It’s a very good book, and features some great projects, but focuses mainly on the craft of dry stone stacking. Several of the projects featured were major projects at the NC Arboretum and elsewhere, and as such are more aspirational than practical for a beginner like me. However the advice is sound and the pictures are inspirational, so it confirmed my desire to build a natural flagstone patio rather than an artificial brick surface, and provided enough direction for me to do the job properly.
This year I got a copy of Stonescaping Made Simple by Kristen Hampshire & David Griffin and found it’s much more step-by-step oriented and less purist (it’s OK to use concrete if you want to). Looking back, I probably wouldn’t have done very much differently when laying the patio, but I’ll be recommending Stonescaping Made Simple to beginners from now on. The projects in this book are much more down to earth, the directions are well illustrated, quite detailed and represent a more realistic assessment of what beginners can achieve.

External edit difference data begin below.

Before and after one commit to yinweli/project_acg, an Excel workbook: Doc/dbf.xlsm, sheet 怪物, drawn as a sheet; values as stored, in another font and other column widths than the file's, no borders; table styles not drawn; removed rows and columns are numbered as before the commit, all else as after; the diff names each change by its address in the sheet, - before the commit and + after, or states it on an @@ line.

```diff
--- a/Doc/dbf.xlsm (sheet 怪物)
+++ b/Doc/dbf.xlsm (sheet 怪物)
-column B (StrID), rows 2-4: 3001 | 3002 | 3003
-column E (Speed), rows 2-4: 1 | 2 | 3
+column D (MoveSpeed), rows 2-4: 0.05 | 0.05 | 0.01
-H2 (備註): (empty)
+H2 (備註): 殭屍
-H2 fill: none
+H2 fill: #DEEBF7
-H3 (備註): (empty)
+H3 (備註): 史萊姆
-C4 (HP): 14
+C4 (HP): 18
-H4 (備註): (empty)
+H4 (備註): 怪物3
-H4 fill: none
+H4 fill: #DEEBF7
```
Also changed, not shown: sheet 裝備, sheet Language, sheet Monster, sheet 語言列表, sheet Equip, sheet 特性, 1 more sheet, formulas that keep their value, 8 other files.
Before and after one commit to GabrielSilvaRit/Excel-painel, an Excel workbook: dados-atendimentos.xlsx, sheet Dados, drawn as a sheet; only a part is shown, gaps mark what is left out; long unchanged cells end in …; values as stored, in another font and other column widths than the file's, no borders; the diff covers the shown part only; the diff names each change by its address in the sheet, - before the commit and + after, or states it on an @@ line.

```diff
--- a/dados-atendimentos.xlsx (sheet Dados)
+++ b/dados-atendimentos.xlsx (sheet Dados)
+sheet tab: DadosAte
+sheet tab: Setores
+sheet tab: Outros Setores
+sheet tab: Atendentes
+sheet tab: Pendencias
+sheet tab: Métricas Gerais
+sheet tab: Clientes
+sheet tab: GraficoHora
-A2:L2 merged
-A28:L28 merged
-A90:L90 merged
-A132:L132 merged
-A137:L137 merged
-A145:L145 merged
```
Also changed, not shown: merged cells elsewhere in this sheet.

For some reason, Stonescaping Made Simple is branded with the John Deere logo (doubtless the result of some expensive study that recommended “extending the brand”). What exactly John Deere has to with the average homeowner’s landscaping needs, I don’t know — I guess they make the large sit-on lawn movers that so many people buy even though they don’t really have enough lawn to need them. There are two gratuitous pages of tractor porn showcasing John Deere’s farming products, if that’s what floats your boat. But, unless you own the Biltmore Estate, you’re unlikely to need a tractor to build your backyard patio…
Anyway, both books get my thumbs up. Stonescaping Made Simple really does what it claims, and is my recommendation to all novice backyard stonemasons. The Art and Craft of Stonescaping is perfect once you’ve got some experience and really want to focus on an impressive piece of stone work.
David Reed’s website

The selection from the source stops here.